-- Supplied records follows --
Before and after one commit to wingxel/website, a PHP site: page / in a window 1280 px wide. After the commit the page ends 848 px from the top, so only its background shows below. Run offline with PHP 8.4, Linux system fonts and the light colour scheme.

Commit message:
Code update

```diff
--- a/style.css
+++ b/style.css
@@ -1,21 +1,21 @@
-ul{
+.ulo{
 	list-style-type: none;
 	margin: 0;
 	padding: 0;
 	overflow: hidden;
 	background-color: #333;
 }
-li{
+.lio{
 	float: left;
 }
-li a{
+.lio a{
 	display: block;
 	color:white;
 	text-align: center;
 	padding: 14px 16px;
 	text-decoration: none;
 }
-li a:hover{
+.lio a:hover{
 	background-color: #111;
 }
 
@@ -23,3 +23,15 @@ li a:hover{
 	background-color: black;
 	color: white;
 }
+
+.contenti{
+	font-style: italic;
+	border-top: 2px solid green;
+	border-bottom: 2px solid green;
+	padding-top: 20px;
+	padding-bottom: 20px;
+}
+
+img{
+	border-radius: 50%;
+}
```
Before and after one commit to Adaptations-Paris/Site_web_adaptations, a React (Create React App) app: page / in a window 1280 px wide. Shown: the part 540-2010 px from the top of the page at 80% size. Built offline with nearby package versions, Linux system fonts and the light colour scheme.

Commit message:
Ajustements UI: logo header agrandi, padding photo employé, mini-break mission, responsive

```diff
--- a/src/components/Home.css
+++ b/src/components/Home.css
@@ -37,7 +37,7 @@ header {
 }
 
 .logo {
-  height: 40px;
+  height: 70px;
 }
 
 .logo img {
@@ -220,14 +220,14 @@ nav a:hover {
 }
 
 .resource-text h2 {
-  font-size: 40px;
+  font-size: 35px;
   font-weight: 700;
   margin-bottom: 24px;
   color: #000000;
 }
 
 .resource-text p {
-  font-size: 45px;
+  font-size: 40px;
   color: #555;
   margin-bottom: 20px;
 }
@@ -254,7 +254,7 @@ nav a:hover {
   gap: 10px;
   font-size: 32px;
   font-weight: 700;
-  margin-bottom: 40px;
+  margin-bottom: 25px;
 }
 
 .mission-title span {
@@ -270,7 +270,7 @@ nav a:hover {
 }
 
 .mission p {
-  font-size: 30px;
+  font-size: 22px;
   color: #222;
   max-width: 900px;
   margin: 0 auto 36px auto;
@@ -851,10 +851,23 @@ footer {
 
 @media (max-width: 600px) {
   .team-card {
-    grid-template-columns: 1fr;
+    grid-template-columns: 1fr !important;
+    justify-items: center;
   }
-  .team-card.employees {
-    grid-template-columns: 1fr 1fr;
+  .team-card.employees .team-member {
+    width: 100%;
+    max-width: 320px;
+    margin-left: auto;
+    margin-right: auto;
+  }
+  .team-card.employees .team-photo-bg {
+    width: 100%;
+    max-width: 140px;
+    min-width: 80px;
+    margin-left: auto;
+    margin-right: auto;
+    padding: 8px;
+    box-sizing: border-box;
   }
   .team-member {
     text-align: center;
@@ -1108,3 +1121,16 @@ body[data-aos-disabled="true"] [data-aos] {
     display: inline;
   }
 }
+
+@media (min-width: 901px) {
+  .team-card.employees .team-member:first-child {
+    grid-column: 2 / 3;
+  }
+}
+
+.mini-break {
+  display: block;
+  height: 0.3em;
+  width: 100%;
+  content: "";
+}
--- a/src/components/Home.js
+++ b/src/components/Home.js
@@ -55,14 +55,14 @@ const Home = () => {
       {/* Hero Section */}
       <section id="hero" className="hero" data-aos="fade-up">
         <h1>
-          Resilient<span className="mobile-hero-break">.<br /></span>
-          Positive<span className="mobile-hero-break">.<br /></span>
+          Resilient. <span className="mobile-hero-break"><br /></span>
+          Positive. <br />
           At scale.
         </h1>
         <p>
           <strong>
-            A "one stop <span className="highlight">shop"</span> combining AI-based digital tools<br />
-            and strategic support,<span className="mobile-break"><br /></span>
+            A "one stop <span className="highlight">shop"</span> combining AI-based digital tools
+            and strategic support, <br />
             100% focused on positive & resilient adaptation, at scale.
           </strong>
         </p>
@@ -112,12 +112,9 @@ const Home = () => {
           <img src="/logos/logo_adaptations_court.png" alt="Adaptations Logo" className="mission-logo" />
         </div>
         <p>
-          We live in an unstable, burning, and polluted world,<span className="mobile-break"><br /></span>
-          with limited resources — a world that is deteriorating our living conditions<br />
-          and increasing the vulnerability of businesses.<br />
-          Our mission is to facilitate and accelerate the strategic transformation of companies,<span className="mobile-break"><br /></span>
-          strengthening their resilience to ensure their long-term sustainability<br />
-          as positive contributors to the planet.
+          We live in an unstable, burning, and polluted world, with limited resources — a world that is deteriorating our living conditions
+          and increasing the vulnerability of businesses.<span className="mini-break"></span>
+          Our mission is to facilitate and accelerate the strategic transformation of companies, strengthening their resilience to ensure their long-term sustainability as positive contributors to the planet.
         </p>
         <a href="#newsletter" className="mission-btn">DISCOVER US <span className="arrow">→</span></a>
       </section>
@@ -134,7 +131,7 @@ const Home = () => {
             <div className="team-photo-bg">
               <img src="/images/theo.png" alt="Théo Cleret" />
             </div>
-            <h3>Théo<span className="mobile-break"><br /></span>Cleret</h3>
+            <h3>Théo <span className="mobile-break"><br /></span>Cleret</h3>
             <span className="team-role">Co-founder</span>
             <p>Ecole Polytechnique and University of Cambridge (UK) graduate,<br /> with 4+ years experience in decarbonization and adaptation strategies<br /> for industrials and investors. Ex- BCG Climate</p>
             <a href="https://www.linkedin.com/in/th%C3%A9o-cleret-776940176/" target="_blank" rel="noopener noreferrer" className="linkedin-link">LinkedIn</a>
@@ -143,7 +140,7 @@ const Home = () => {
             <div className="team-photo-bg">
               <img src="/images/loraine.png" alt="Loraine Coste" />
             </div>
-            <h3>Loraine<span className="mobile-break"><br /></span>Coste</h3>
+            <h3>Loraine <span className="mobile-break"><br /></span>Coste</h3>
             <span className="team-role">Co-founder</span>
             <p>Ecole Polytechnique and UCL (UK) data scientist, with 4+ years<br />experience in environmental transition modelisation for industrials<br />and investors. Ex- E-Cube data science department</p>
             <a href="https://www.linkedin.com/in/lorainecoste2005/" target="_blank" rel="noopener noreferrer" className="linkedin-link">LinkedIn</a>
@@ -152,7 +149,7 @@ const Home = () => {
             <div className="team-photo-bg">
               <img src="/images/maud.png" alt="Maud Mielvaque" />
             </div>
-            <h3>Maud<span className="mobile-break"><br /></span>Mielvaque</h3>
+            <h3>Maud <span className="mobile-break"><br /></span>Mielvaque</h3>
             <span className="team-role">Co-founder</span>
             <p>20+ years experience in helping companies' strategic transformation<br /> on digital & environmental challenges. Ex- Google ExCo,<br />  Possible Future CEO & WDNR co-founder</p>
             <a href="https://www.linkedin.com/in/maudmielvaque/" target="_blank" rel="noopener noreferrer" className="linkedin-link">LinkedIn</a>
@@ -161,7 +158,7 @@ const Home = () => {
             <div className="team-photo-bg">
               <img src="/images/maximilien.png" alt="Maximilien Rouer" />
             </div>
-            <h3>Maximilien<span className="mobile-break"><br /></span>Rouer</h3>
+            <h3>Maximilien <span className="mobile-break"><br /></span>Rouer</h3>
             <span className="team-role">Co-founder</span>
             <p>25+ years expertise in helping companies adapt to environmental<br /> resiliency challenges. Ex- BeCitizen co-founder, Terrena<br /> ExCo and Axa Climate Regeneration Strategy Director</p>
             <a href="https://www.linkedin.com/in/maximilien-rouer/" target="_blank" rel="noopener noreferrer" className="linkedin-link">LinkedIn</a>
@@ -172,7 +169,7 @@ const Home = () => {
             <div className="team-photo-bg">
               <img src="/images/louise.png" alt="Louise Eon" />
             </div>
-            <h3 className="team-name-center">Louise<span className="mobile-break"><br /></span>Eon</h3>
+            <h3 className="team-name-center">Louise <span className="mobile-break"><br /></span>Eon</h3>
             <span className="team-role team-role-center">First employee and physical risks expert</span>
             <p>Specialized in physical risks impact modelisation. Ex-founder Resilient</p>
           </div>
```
-- Supplied records concluded --
* What you have to do
Counting only those lines of the data above where the word "mission" appears, give the number and nothing more.

* Solution for this exercise
7